▶ WORK ITEM
Down to the final line, write out the material beneath exactly, without pictures.

▶ EXTRACTED RECORDS
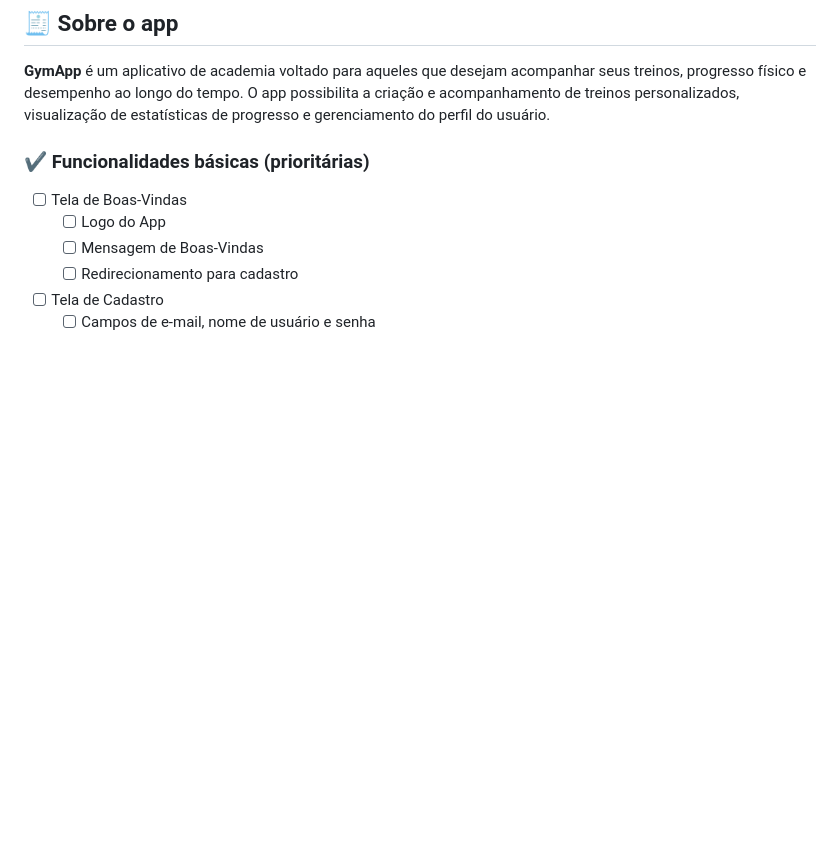
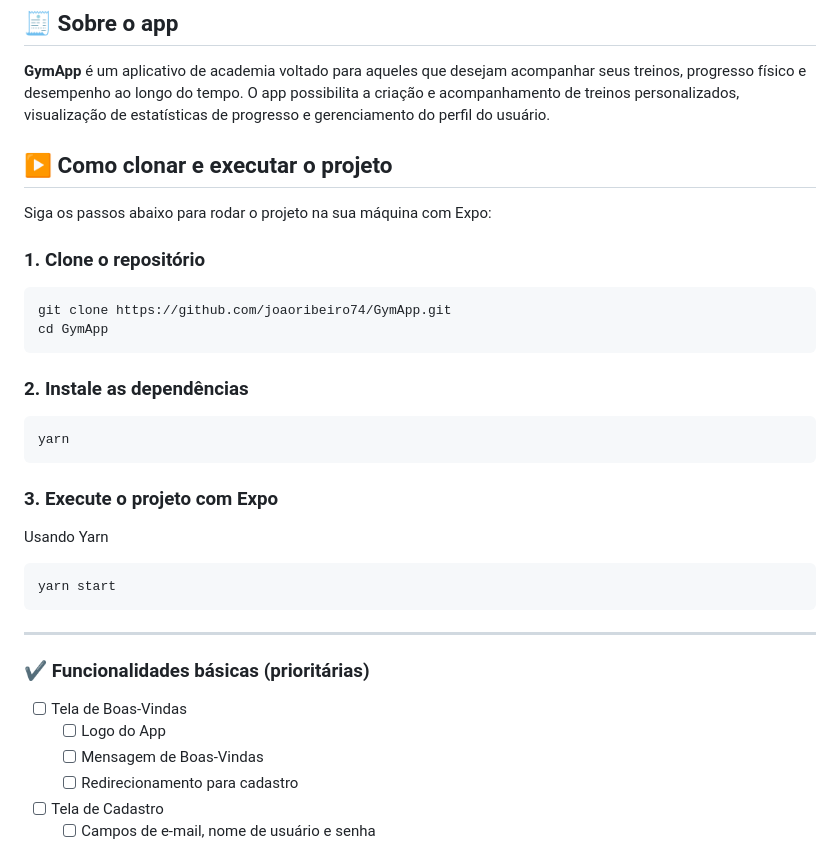
Before and after one commit to joaoribeiro74/GymApp, a Markdown page: README.md, the part around the change. Drawn GitHub-style; blank space fills up the shorter version.

````diff
--- a/README.md
+++ b/README.md
@@ -3,6 +3,32 @@
 ## 🧾 Sobre o app
 
 **GymApp** é um aplicativo de academia voltado para aqueles que desejam acompanhar seus treinos, progresso físico e desempenho ao longo do tempo. O app possibilita a criação e acompanhamento de treinos personalizados, visualização de estatísticas de progresso e gerenciamento do perfil do usuário.
+
+## ▶️ Como clonar e executar o projeto
+
+Siga os passos abaixo para rodar o projeto na sua máquina com Expo:
+
+### 1. Clone o repositório
+
+```bash
+git clone https://github.com/joaoribeiro74/GymApp.git
+cd GymApp
+```
+
+### 2. Instale as dependências
+
+```bash
+yarn
+```
+
+### 3. Execute o projeto com Expo
+
+Usando Yarn
+```bash
+yarn start
+```
+
+---
 
 ### ✔️ Funcionalidades básicas (prioritárias)
 
````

▶ RESPONSE TO THIS EXERCISE
Before and after one commit to joaoribeiro74/GymApp, a Markdown page: README.md, the part around the change. Drawn GitHub-style; blank space fills up the shorter version.

````diff
--- a/README.md
+++ b/README.md
@@ -3,6 +3,32 @@
 ## 🧾 Sobre o app
 
 **GymApp** é um aplicativo de academia voltado para aqueles que desejam acompanhar seus treinos, progresso físico e desempenho ao longo do tempo. O app possibilita a criação e acompanhamento de treinos personalizados, visualização de estatísticas de progresso e gerenciamento do perfil do usuário.
+
+## ▶️ Como clonar e executar o projeto
+
+Siga os passos abaixo para rodar o projeto na sua máquina com Expo:
+
+### 1. Clone o repositório
+
+```bash
+git clone https://github.com/joaoribeiro74/GymApp.git
+cd GymApp
+```
+
+### 2. Instale as dependências
+
+```bash
+yarn
+```
+
+### 3. Execute o projeto com Expo
+
+Usando Yarn
+```bash
+yarn start
+```
+
+---
 
 ### ✔️ Funcionalidades básicas (prioritárias)
 
````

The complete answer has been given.